• [Problem] Pick out each line with the word "padding" from the material that follows.

☆ ☆ ☆

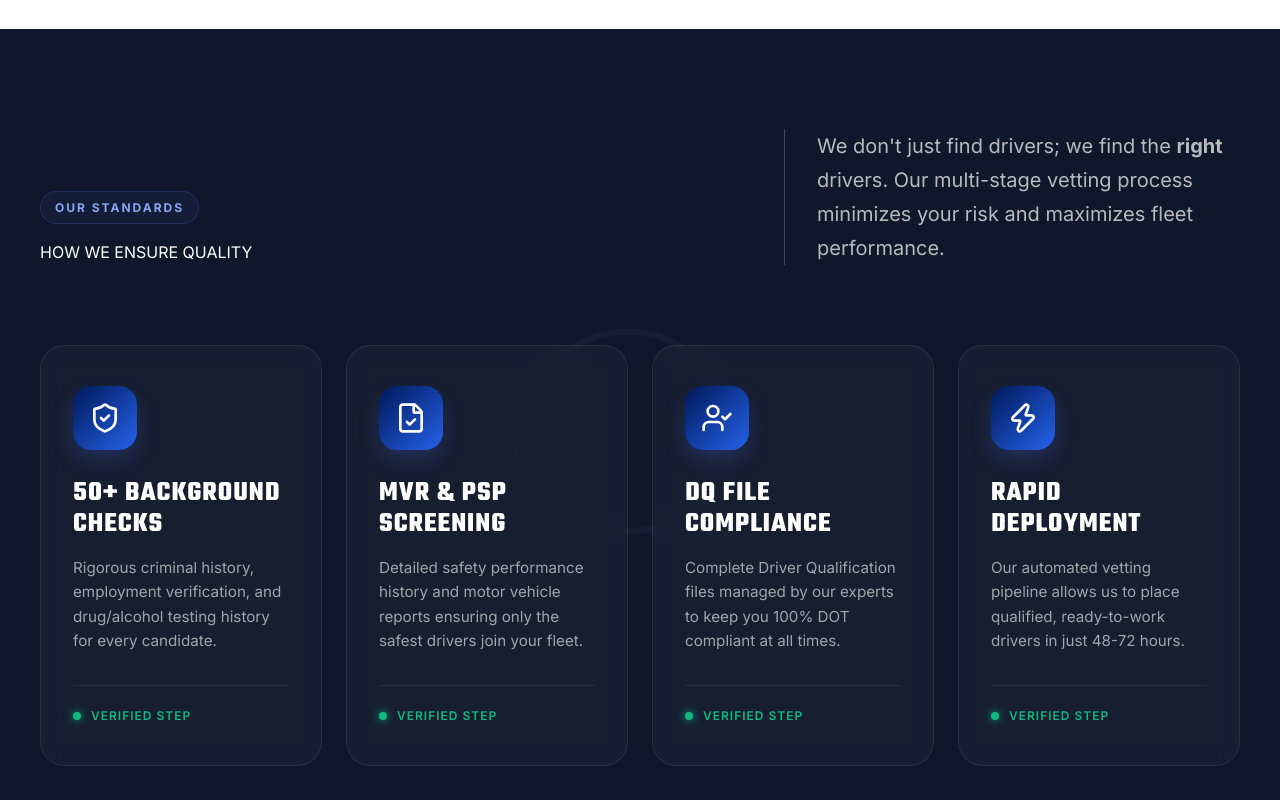
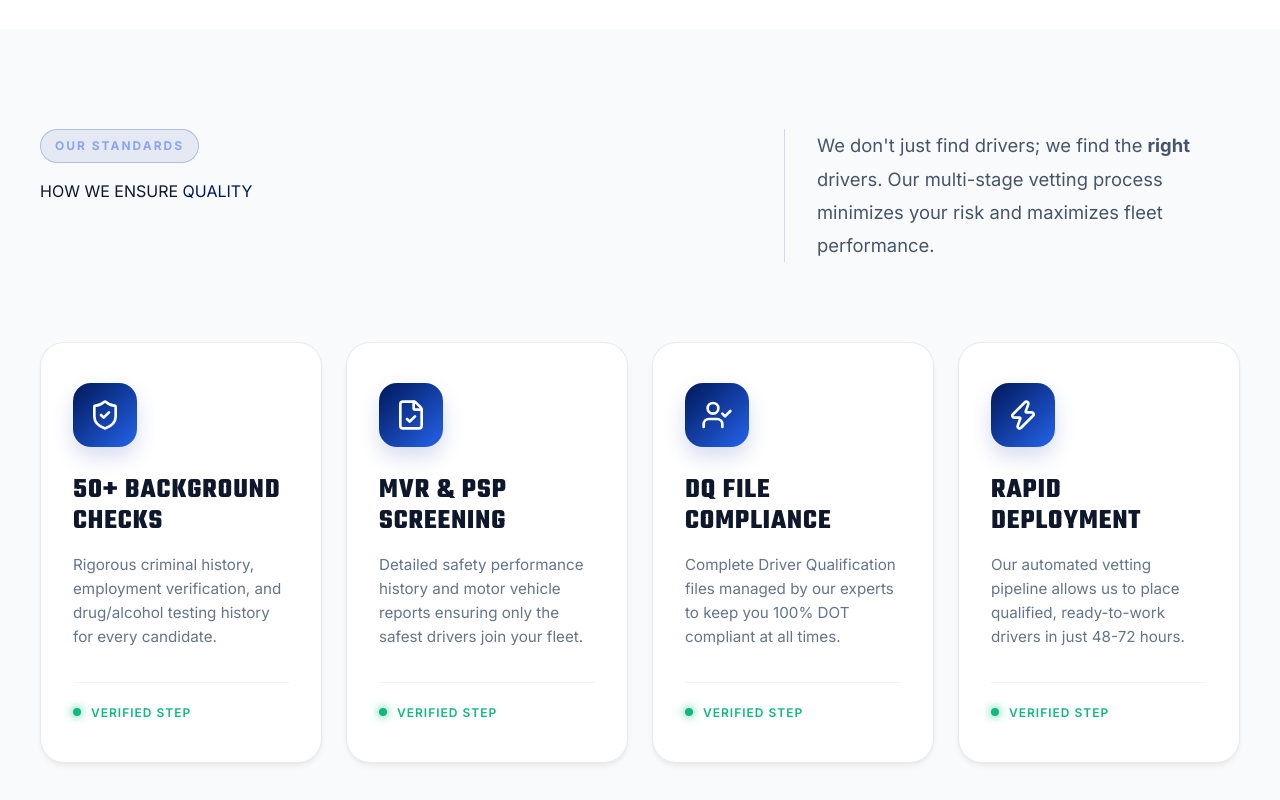
Before and after one commit to temurbek1306/LogisticsMVP, a Next.js app: page / in a window 1280 px wide. Shown: the part 2920-3720 px from the top of the page. Built offline with nearby package versions, Linux system fonts and the light colour scheme.

Commit message:
Update Guarantees content and transform Vetting section to Light theme

```diff
--- a/src/components/GuaranteesSection.tsx
+++ b/src/components/GuaranteesSection.tsx
@@ -10,8 +10,8 @@ const guarantees = [
   {
     icon: ShieldCheck,
     number: '01',
-    title: 'Thorough Driver Screening',
-    desc: 'We evaluate drivers by checking their driving record, conducting criminal background checks, performing DOT physicals, and using the FMCSA Pre-Screening Program (PSP).',
+    title: 'Client-Ready Candidates',
+    desc: 'We deliver pre-qualified candidates who meet all FMCSA standards, allowing your safety department to perform the final screening and background checks with confidence.',
     accent: '#3A56AF',
   },
   {
@@ -24,8 +24,8 @@ const guarantees = [
   {
     icon: RefreshCw,
     number: '03',
-    title: '50% Discount Guarantee',
-    desc: "If, for any reason, the driver we provide ends up not working for a month, we're happy to offer you a 50% discount for the next driver.",
+    title: 'Replacement Guarantee',
+    desc: "If a driver we provide doesn't meet your expectations or leaves within the first 30 days, we'll find a qualified replacement at no extra cost to you.",
     accent: '#1D4ED8',
   },
 ];
--- a/src/components/VettingProcessSection.css
+++ b/src/components/VettingProcessSection.css
@@ -1,24 +1,24 @@
 .vetting-section {
-  background-color: #0F172A; /* Deep dark background */
+  background-color: #F8FAFC; /* Light gray-ish background */
   padding: 100px 0;
   position: relative;
   overflow: hidden;
-  color: white;
+  color: #0F172A; /* Default dark text */
 }
 
 .vetting-header {
   display: grid;
   grid-template-columns: 1.5fr 1fr;
-  align-items: flex-end;
+  align-items: flex-start; /* Changed from flex-end for better alignment with text */
   gap: 60px;
   margin-bottom: 80px;
 }
 
 .vetting-intro {
-  font-size: 1.25rem;
-  line-height: 1.7;
-  color: rgba(255, 255, 255, 0.7);
-  border-left: 1px solid rgba(255, 255, 255, 0.2);
+  font-size: 1.15rem;
+  line-height: 1.8;
+  color: #475569; /* Slate gray text */
+  border-left: 1px solid rgba(58, 86, 175, 0.2);
   padding-left: 32px;
 }
 
@@ -51,9 +51,8 @@
 }
 
 .vetting-card {
-  background: rgba(255, 255, 255, 0.03);
-  backdrop-filter: blur(10px);
-  border: 1px solid rgba(255, 255, 255, 0.08);
+  background: white;
+  border: 1px solid rgba(226, 232, 240, 0.8);
   border-radius: 24px;
   padding: 40px 32px;
   height: 100%;
@@ -62,13 +61,14 @@
   transition: all 0.4s cubic-bezier(0.175, 0.885, 0.32, 1.275);
   position: relative;
   overflow: hidden;
+  box-shadow: 0 4px 6px -1px rgba(0, 0, 0, 0.05), 0 2px 4px -1px rgba(0, 0, 0, 0.03);
 }
 
 .vetting-card:hover {
-  background: rgba(255, 255, 255, 0.05);
-  border-color: rgba(58, 86, 175, 0.4);
+  background: white;
+  border-color: rgba(58, 86, 175, 0.3);
   transform: translateY(-10px);
-  box-shadow: 0 20px 40px rgba(0, 0, 0, 0.4);
+  box-shadow: 0 20px 40px rgba(58, 86, 175, 0.1);
 }
 
 .vetting-icon-box {
@@ -81,7 +81,7 @@
   justify-content: center;
   margin-bottom: 28px;
   color: white;
-  box-shadow: 0 10px 20px rgba(58, 86, 175, 0.3);
+  box-shadow: 0 10px 20px rgba(58, 86, 175, 0.2);
 }
 
 .vetting-card-title {
@@ -91,19 +91,19 @@
   letter-spacing: 1px;
   margin-bottom: 16px;
   line-height: 1.1;
-  color: white;
+  color: #0F172A;
 }
 
 .vetting-card-desc {
   font-size: 0.95rem;
   line-height: 1.6;
-  color: rgba(255, 255, 255, 0.6);
+  color: #64748B;
   margin-bottom: 32px;
   flex-grow: 1;
 }
 
 .vetting-card-footer {
-  border-top: 1px solid rgba(255, 255, 255, 0.06);
+  border-top: 1px solid #F1F5F9;
   padding-top: 20px;
 }
 
@@ -135,6 +135,10 @@
   z-index: 1;
 }
 
+.vetting-decoration svg {
+    color: rgba(0, 0, 0, 0.02);
+}
+
 @media (max-width: 1200px) {
   .vetting-grid {
     grid-template-columns: repeat(2, 1fr);
--- a/src/components/VettingProcessSection.tsx
+++ b/src/components/VettingProcessSection.tsx
@@ -43,9 +43,9 @@ export default function VettingProcessSection() {
               <span className="section-tag">OUR STANDARDS</span>
               <AnimatedTitle
                 text="HOW WE ENSURE QUALITY"
-                className="title-xl text-white no-margin"
+                className="title-xl text-dark no-margin"
                 accentWords={['QUALITY']}
-                accentColor="var(--primary-blue-light)"
+                accentColor="var(--primary-blue)"
               />
             </div>
           </ScrollReveal>
```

☆ ☆ ☆

• [Written response]
   padding: 100px 0;
   padding-left: 32px;
   padding: 40px 32px;
   padding-top: 20px;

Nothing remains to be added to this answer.